Presidential election to pick Nigeria’s leader to succeed President Ibrahim Babangida commenced on this day in June 1993 with a massive turnout.
Two candidates from two registered political parties, the Social Democratic Party (SDP) and the National Republican Party (NRC), were contesting the election, which observers said would change Nigeria’s political history. Businessman and philanthropist, Abiola, was contesting the presidency on the platform of the SDP with Alhaji Bashir Tofa for the NRC.
More than 14 million persons voted in the election, which was expected to end the long stay of the military in political power.
Abiola stood for the presidential nomination of the SDP and beat Ambassador Baba Gana Kingibe and Alhaji Atiku Abubakar to secure the presidential nomination ahead of the June 12, 1993, election.
Abiola had managed to work his way out of poverty through hard work and symbolised the aspirations of many downtrodden Nigerians. His commitment to the plight of ordinary Nigerians included establishing Abiola Bookshops to provide affordable, locally-produced textbooks in the 1980s when imported textbooks became out of the reach of ordinary Nigerians as the naira was devalued.
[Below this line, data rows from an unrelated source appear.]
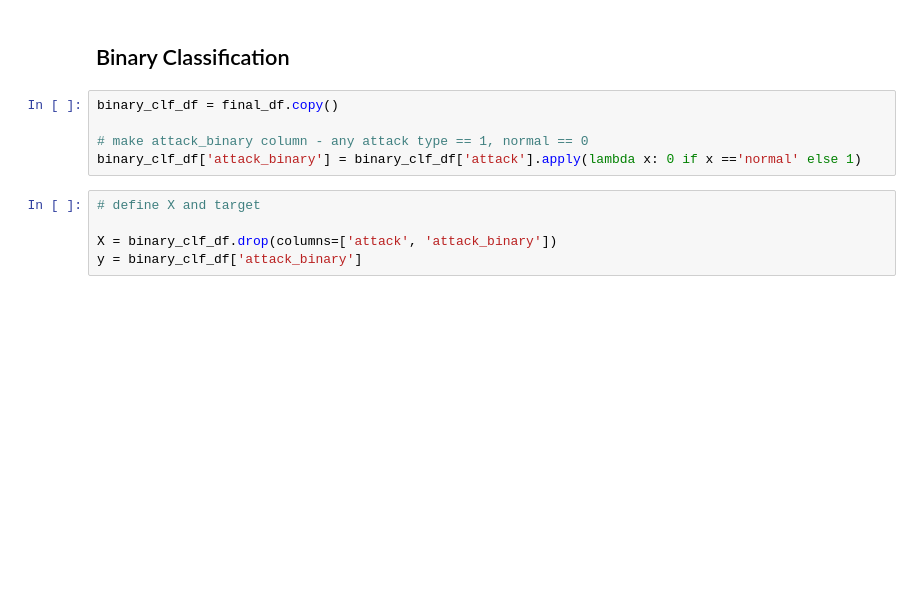
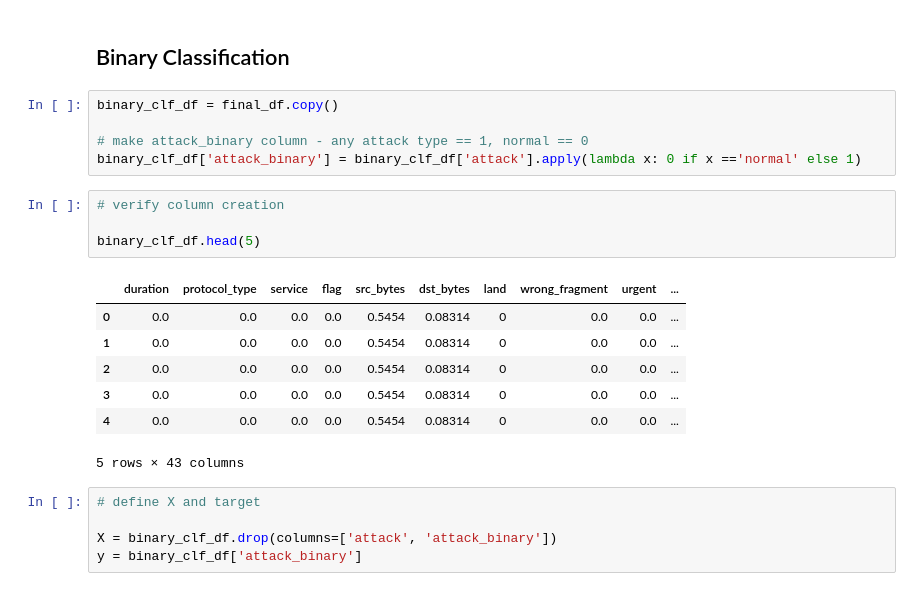
Before and after one commit to moraditya/network-intrusion-detection-system-XGBoost, a Jupyter notebook: models/network-intrusion-system-XGBoost.ipynb, the cells around one changed output. Saved outputs shown, nothing was run; the diff lists cells and outputs as text; blank space fills up the shorter version.

```diff
--- a/models/network-intrusion-system-XGBoost.ipynb
+++ b/models/network-intrusion-system-XGBoost.ipynb
@@ -139,6 +139,18 @@ binary_clf_df = final_df.copy()
 
 # make attack_binary column - any attack type == 1, normal == 0
 binary_clf_df['attack_binary'] = binary_clf_df['attack'].apply(lambda x: 0 if x =='normal' else 1)
+# %%
+# verify column creation
+
+binary_clf_df.head(5)
+# %% [output]
+|  | duration | protocol_type | service | flag | src_bytes | dst_bytes | land | wrong_fragment | urgent | ... |
+| 0 | 0.0 | 0.0 | 0.0 | 0.0 | 0.5454 | 0.08314 | 0 | 0.0 | 0.0 | ... |
+| 1 | 0.0 | 0.0 | 0.0 | 0.0 | 0.5454 | 0.08314 | 0 | 0.0 | 0.0 | ... |
+| 2 | 0.0 | 0.0 | 0.0 | 0.0 | 0.5454 | 0.08314 | 0 | 0.0 | 0.0 | ... |
+| 3 | 0.0 | 0.0 | 0.0 | 0.0 | 0.5454 | 0.08314 | 0 | 0.0 | 0.0 | ... |
+| 4 | 0.0 | 0.0 | 0.0 | 0.0 | 0.5454 | 0.08314 | 0 | 0.0 | 0.0 | ... |
+5 rows × 43 columns
 # %%
 # define X and target
 
```
Also changed, not shown: parts of 13 cells of this notebook.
He also made available daily necessities such as rice and soap at affordable prices in the market.
For the June 12, 1993, presidential election, Abiola’s running mate was Kingibe. Abiola overwhelmingly defeated his rival, Tofa of the NRC. The election was declared Nigeria’s freest and fairest presidential election by national and international observers, with Abiola even winning in his northern opponent’s home state. Abiola won in the country’s capital, Abuja, the military polling stations, and over two-thirds of Nigerian states. The reason why the election was so historic was because men of northern descent had largely dominated Nigeria’s political landscape since independence. The fact that Abiola (a southern Muslim) was able to secure a national mandate freely and fairly remained unprecedented in Nigeria’s history.
However, the election was annulled by Babangida. A political crisis ensued, which led to General Sani Abacha seizing power later that year.
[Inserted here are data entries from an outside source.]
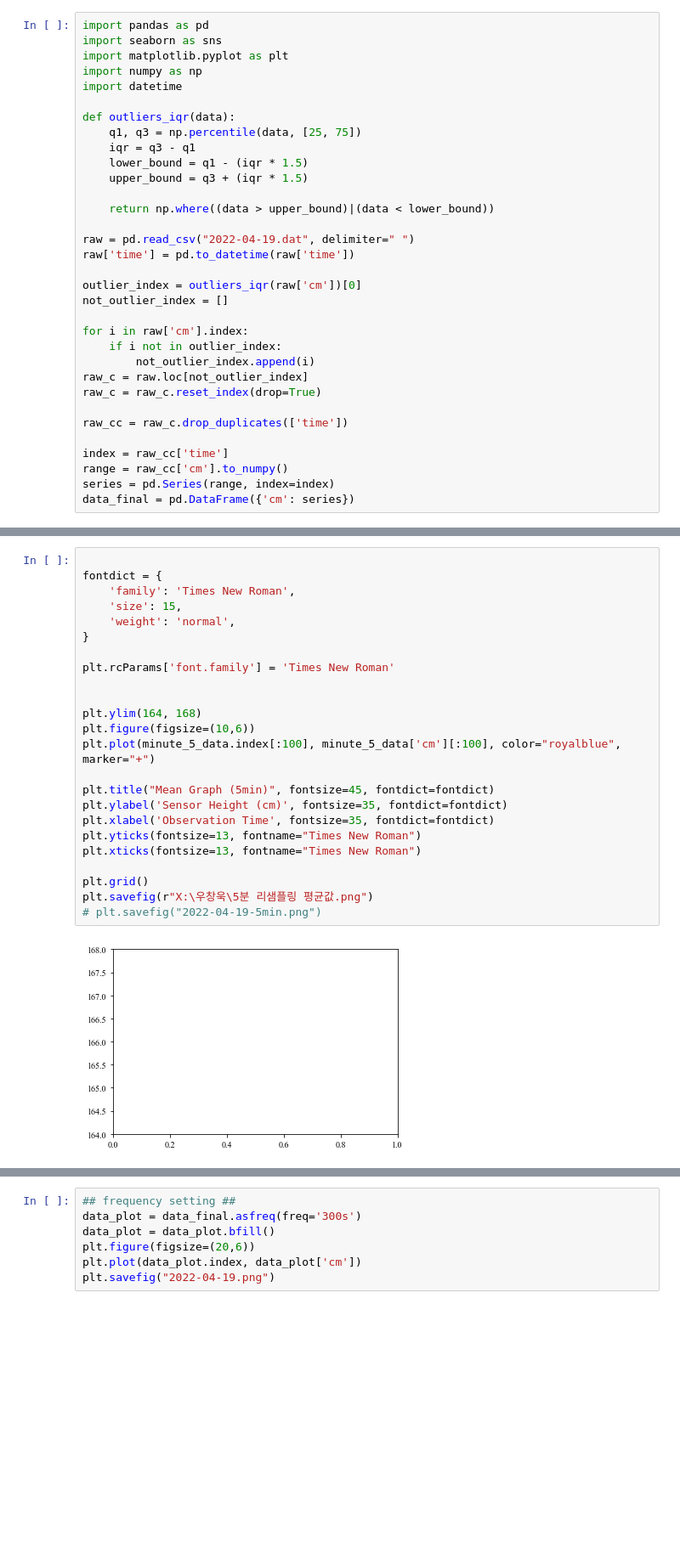
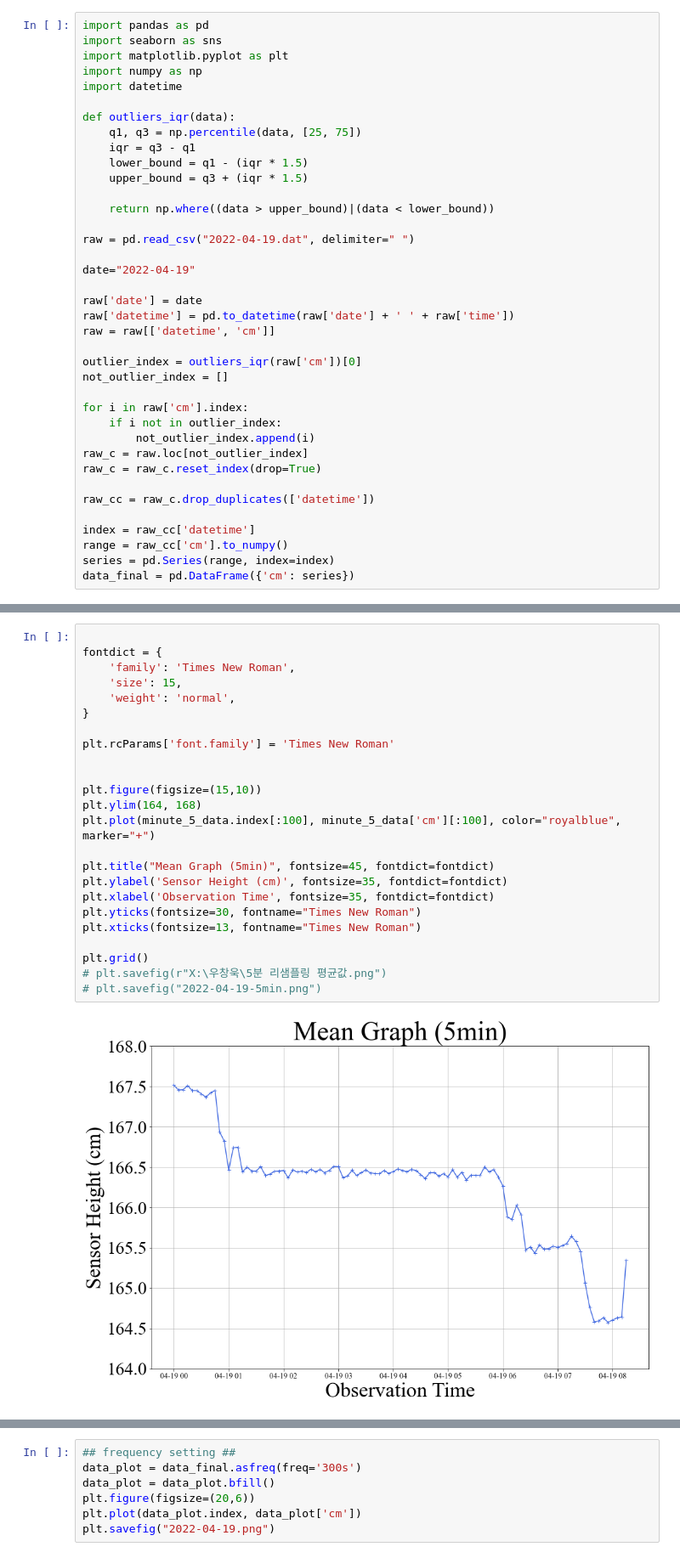
Before and after one commit to funkyblues/Ultrasonic-Sensor-plotandresampling, a Jupyter notebook: frequency_setting_real.ipynb, the cells around one changed output, grey strips where cells are left out. Shown at 85% size. Drawn from its saved outputs; the diff is of its cells as text; blank space fills up the shorter version.

```diff
--- a/frequency_setting_real.ipynb
+++ b/frequency_setting_real.ipynb
@@ -14,7 +14,12 @@ def outliers_iqr(data):
     return np.where((data > upper_bound)|(data < lower_bound))
 
 raw = pd.read_csv("2022-04-19.dat", delimiter=" ")
-raw['time'] = pd.to_datetime(raw['time'])
+
+date="2022-04-19"
+
+raw['date'] = date
+raw['datetime'] = pd.to_datetime(raw['date'] + ' ' + raw['time'])
+raw = raw[['datetime', 'cm']]
 
 outlier_index = outliers_iqr(raw['cm'])[0]
 not_outlier_index = []
@@ -25,9 +30,9 @@ for i in raw['cm'].index:
 raw_c = raw.loc[not_outlier_index]
 raw_c = raw_c.reset_index(drop=True)
 
-raw_cc = raw_c.drop_duplicates(['time'])
+raw_cc = raw_c.drop_duplicates(['datetime'])
 
-index = raw_cc['time']
+index = raw_cc['datetime']
 range = raw_cc['cm'].to_numpy()
 series = pd.Series(range, index=index)
 data_final = pd.DataFrame({'cm': series})
@@ -197,26 +219,26 @@ minute_5_data
 # %%
 
 fontdict = {
     'family': 'Times New Roman',
     'size': 15,
     'weight': 'normal',
 }
 
 plt.rcParams['font.family'] = 'Times New Roman'
 
 
+plt.figure(figsize=(15,10))
 plt.ylim(164, 168)
-plt.figure(figsize=(10,6))
 plt.plot(minute_5_data.index[:100], minute_5_data['cm'][:100], color="royalblue", marker="+")
 
 plt.title("Mean Graph (5min)", fontsize=45, fontdict=fontdict)
 plt.ylabel('Sensor Height (cm)', fontsize=35, fontdict=fontdict)
 plt.xlabel('Observation Time', fontsize=35, fontdict=fontdict)
-plt.yticks(fontsize=13, fontname="Times New Roman")
+plt.yticks(fontsize=30, fontname="Times New Roman")
 plt.xticks(fontsize=13, fontname="Times New Roman")
 
 plt.grid()
-plt.savefig(r"X:\우창욱\5분 리샘플링 평균값.png")
+# plt.savefig(r"X:\우창욱\5분 리샘플링 평균값.png")
 # plt.savefig("2022-04-19-5min.png")
 # %% [output]
-[figure, old version]
+[figure, new version]
```
Also changed, not shown: parts of 10 cells of this notebook, 1 other file.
During preparations for the 2011 Nigerian presidential election there were calls from several quarters to remember MKO Abiola.